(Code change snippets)
[Start of section]

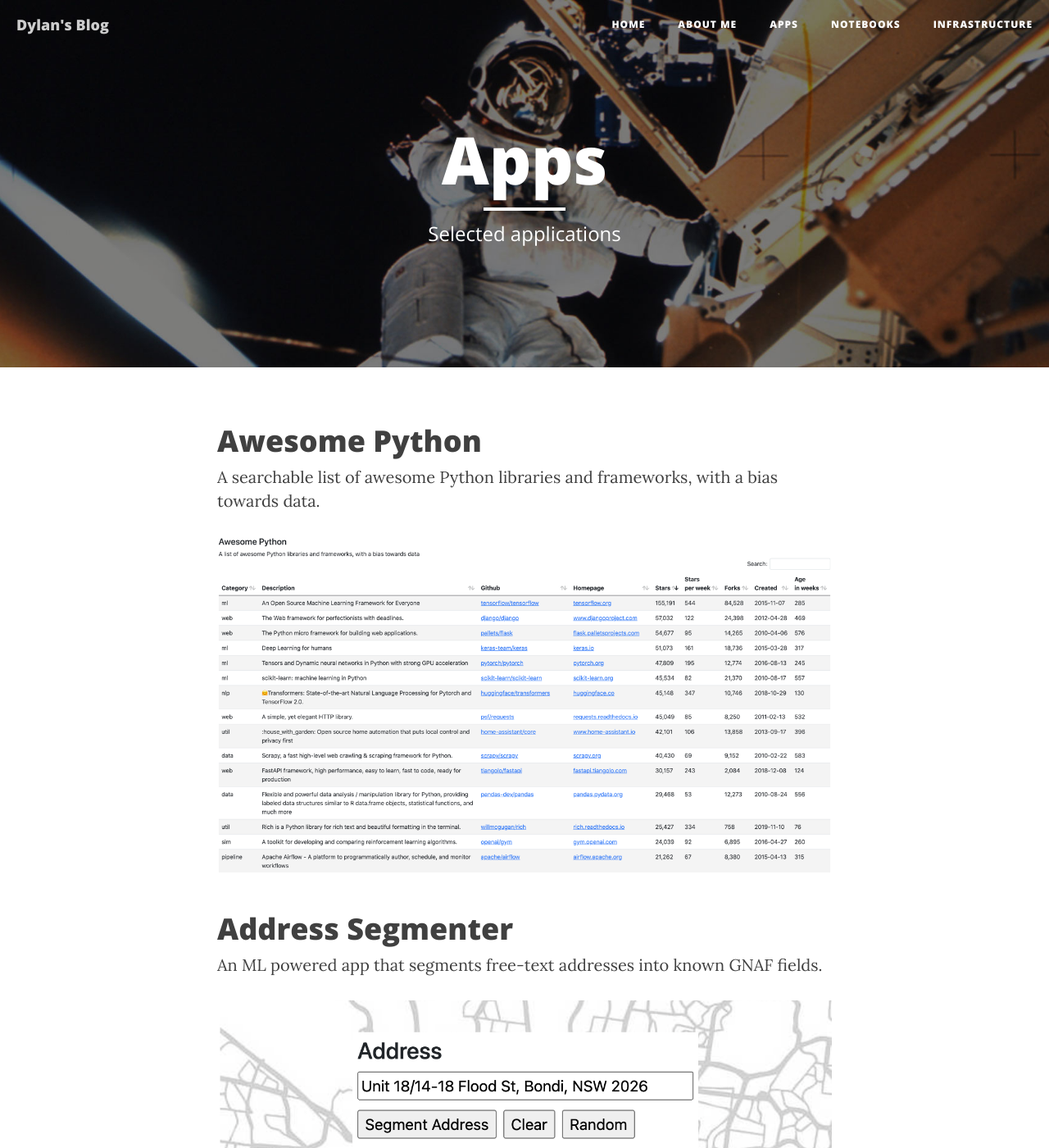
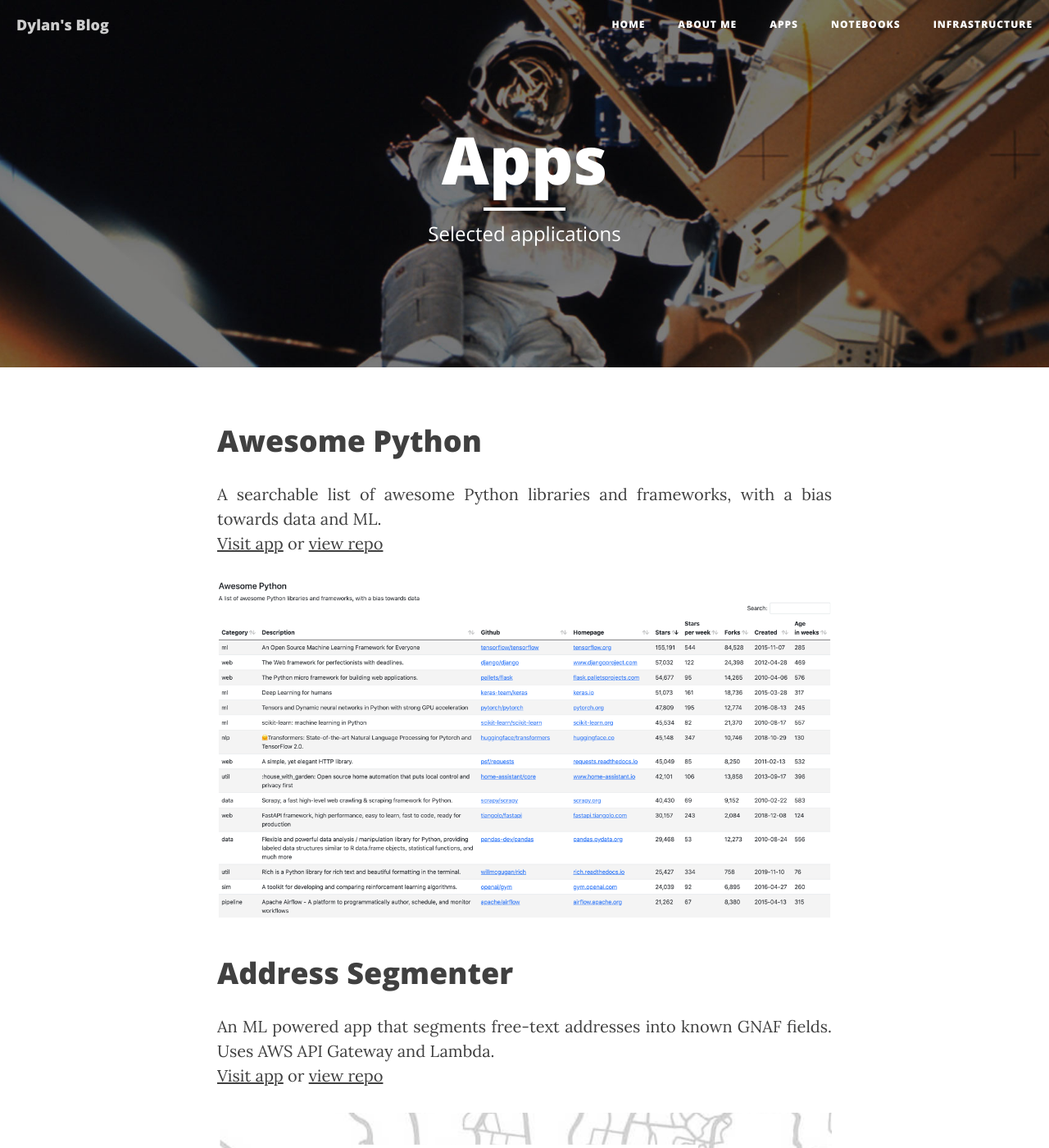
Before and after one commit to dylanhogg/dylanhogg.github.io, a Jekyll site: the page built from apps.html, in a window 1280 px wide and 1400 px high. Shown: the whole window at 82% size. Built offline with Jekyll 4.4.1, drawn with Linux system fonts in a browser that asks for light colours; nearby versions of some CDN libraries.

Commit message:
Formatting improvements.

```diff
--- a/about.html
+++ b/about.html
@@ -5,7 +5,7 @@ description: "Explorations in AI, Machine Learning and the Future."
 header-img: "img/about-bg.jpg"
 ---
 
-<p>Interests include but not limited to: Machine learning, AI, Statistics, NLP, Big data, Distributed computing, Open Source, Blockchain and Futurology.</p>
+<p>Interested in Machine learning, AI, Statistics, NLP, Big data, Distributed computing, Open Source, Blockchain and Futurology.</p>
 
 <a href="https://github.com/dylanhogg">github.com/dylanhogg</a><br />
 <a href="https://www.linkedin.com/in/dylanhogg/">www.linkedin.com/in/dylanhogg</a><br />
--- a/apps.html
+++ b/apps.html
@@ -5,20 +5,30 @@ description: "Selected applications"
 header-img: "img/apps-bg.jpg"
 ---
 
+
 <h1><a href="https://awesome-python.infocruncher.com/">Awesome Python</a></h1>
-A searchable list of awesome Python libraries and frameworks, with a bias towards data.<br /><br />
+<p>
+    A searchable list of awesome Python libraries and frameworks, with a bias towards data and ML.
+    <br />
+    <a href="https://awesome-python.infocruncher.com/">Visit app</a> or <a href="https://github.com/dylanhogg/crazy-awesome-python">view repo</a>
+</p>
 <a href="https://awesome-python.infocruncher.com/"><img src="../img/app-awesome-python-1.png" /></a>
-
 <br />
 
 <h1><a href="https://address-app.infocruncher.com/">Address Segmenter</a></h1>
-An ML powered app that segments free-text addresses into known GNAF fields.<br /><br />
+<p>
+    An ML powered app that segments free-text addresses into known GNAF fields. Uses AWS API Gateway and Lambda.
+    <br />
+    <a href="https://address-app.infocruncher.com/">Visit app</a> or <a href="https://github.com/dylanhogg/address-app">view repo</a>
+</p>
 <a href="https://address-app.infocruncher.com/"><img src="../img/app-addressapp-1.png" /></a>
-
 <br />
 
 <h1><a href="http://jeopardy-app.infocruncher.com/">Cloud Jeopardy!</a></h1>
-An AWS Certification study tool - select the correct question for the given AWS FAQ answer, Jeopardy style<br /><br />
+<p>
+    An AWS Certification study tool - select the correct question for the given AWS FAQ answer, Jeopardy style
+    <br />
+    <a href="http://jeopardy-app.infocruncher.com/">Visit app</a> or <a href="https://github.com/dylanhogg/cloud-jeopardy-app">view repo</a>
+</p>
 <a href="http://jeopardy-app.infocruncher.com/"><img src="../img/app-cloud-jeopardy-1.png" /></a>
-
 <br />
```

[End of section]
[Start of section]

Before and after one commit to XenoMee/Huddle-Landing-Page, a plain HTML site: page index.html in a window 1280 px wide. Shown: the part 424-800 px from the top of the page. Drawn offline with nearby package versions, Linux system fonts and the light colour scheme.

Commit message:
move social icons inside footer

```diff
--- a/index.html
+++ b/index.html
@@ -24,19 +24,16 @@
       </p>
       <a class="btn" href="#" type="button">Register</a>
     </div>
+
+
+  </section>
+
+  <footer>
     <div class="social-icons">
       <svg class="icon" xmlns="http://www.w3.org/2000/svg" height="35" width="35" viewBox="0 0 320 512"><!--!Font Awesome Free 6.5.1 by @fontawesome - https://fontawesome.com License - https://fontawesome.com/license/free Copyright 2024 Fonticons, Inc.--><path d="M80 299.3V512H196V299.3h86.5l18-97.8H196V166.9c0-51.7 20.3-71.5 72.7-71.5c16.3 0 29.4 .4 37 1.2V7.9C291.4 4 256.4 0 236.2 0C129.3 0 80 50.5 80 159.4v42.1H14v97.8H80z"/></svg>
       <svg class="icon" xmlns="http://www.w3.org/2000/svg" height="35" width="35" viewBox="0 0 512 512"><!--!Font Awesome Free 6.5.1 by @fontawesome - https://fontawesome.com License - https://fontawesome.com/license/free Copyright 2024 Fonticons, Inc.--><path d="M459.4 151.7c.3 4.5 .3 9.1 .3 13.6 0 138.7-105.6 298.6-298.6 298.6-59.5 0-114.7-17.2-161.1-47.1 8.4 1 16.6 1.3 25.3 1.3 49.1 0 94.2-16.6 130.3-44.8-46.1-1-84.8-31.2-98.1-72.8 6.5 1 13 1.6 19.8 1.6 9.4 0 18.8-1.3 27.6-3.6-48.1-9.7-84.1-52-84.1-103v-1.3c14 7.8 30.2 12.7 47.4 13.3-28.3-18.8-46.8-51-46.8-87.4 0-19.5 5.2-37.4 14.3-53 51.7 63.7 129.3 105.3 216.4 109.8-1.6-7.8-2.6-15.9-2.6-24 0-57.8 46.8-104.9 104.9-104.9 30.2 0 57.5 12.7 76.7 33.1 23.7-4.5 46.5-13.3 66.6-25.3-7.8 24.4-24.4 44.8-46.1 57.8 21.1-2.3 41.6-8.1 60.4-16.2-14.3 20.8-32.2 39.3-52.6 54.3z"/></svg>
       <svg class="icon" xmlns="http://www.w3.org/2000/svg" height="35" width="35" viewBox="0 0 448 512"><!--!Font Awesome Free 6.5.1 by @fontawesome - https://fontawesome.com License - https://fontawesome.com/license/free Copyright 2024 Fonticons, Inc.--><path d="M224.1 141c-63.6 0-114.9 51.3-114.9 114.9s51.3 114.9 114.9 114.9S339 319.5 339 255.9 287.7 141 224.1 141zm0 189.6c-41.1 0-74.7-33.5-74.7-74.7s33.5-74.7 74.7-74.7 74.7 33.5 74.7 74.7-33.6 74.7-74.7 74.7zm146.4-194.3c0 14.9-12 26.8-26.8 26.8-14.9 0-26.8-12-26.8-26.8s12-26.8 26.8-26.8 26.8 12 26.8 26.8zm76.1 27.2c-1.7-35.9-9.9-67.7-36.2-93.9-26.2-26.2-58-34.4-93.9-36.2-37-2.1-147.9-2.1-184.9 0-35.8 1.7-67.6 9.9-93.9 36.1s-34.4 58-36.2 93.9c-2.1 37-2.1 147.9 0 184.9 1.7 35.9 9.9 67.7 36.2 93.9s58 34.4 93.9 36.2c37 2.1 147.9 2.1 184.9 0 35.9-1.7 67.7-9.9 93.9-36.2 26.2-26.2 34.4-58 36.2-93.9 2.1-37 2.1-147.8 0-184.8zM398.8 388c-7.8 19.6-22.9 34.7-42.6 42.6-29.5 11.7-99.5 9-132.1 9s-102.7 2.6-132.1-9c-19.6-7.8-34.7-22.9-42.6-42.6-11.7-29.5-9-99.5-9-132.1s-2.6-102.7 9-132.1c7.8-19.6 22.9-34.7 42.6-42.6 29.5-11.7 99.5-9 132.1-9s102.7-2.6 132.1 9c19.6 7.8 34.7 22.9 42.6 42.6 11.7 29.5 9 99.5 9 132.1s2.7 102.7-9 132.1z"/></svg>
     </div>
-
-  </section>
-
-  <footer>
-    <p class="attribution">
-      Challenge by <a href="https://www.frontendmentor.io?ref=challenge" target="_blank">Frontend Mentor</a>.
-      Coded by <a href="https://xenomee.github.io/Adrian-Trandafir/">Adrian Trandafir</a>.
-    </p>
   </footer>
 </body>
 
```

[End of section]
[Start of section]

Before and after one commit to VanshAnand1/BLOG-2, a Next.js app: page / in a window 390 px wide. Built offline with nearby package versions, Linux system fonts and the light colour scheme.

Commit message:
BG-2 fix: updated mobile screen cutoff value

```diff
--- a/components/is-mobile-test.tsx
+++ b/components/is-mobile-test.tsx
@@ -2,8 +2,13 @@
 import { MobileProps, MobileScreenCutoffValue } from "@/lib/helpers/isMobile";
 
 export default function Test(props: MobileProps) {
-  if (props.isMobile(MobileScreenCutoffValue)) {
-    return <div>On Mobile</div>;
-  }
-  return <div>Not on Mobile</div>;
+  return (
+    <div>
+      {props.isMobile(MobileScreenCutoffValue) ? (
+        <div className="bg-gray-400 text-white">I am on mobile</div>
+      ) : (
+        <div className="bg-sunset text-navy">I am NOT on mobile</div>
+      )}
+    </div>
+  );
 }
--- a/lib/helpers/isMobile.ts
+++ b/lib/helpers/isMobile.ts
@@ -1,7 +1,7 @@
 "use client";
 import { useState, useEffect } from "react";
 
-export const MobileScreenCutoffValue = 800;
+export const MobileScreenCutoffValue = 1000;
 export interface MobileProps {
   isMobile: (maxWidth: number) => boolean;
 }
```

[End of section]

Count the lines of the entries above that contain the word "isMobile" and give only the number.

* _RESPONSE BOX_: 6